Types Of Plants In Wetlands

Wetland plants are known as hydrophytic vegetation or hydrophytes, and there are several types of plants in wetlands. They grow in water logged areas because of their high need of water for survival.

Wetland plants are the basis for the food chain as they are the main food for smaller animal species. So, their presence is very vital for the proper function of the food chain. A lot of beaver as well as waterfowl species and muskrats consume the tubers or seeds of different types of plants in wetlands.

These plants become part of the food chain process as detritus (plant particles that arise as a result of the decomposition and breakdown of bigger plants. These plants are further taken as food by other organisms, including wildlife and fish.

Different organisms equally make use of plants as habitat or cover. The different types of plants in wetlands also help to improve water quality by taking away some toxins and other nutrients from the water. Furthermore, the different types of plants in wetlands can stabilize soils and lessen peak flood.

A clear understanding of hydrophytes will help in the understanding of wetland structure and ecology. It will equally help you to identify different types of wetlands. The different types of plants in wetlands can be grouped into these categories:

Emergent Hydrophytic Plants

These types of plants in wetlands have their roots based in the soils but the reproductive organs, stems, and leaves are shallow. Very good examples of emergent hydrophytes are rushes and cattails.

Submerged Hydrophytic Plants

These ones are fund entirely under the water and they hardly bring out their shoot at the surface of the water. Almost of them are rooted deep inside the substrate and they take up carbon dioxide and submerged oxygen from water for their growth and survival.

Scrub – Hydrophytic Plants

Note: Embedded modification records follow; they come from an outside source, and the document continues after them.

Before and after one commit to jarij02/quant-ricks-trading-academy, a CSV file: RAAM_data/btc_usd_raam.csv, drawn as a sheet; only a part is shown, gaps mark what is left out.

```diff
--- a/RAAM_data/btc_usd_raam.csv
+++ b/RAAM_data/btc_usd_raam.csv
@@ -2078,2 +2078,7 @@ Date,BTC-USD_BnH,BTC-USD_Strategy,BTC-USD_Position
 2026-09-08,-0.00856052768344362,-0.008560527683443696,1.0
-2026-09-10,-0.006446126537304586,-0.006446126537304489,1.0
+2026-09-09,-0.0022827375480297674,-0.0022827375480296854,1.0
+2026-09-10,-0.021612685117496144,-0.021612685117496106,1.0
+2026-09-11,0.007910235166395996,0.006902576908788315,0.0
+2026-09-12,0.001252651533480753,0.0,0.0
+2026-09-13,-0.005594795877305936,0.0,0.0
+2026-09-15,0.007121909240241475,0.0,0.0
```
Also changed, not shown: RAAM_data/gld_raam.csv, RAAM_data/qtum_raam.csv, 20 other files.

These types of plants in wetlands have their roots in the soil. They have certain growing similarities with their submerged counterparts but grow taller (about 20 feet) and have woody stems. They might be small trees or true scrubs. Some examples of these types of plants in wetlands include alder and buttonbush.

Floating leaved Hydrophytic Plants

As their name imply, these types of plants in wetlands have their leaves floating on the surface of the water as their roots grow from the substrate. The leaves are connected through the stems, and are either circular or oval in shape.

Other examples of plants in wetlands include:

* Viola cucullata

* Typha latifolia

* Typha angustifolia

* Tsuga canadensis

* Thuja occidentalis

* Taxodium distichum

* Taxodium ascendens

* Symplocarpus foetidus

* Sparganium eurycarpum

* Schoenoplectus tabernaemontani

* Saururus cernus

* Salix spp. (Willow)

* Sagittaria latifolia

* Rosa palustris

* Pontederia cordata

* Polygonum spp.

* Pinus strobus

* Picea mariana

* Peltandra virginica

* Osmunda regalis

* Osmunda claytonia

* Osmunda cinnamomea

* Onoclea sensibilis

* Nyssa sylvatica

* Lythrum salicaria

* Lindera benzoin

* Larix laricina

* Juncus effusus

* Iris versicolor

* Impatiens capensis

* Ilex mucronata

* Equisetum fluviatile

* Eleocharis palustris

* Decodon verticillatus

* Cephalanthus occidentalis

* Carex stricta

* Boehemeria cylindrica

* Arisaema triphyllum

* Alnus spp.

* Acorus calamus

* Acer rubrum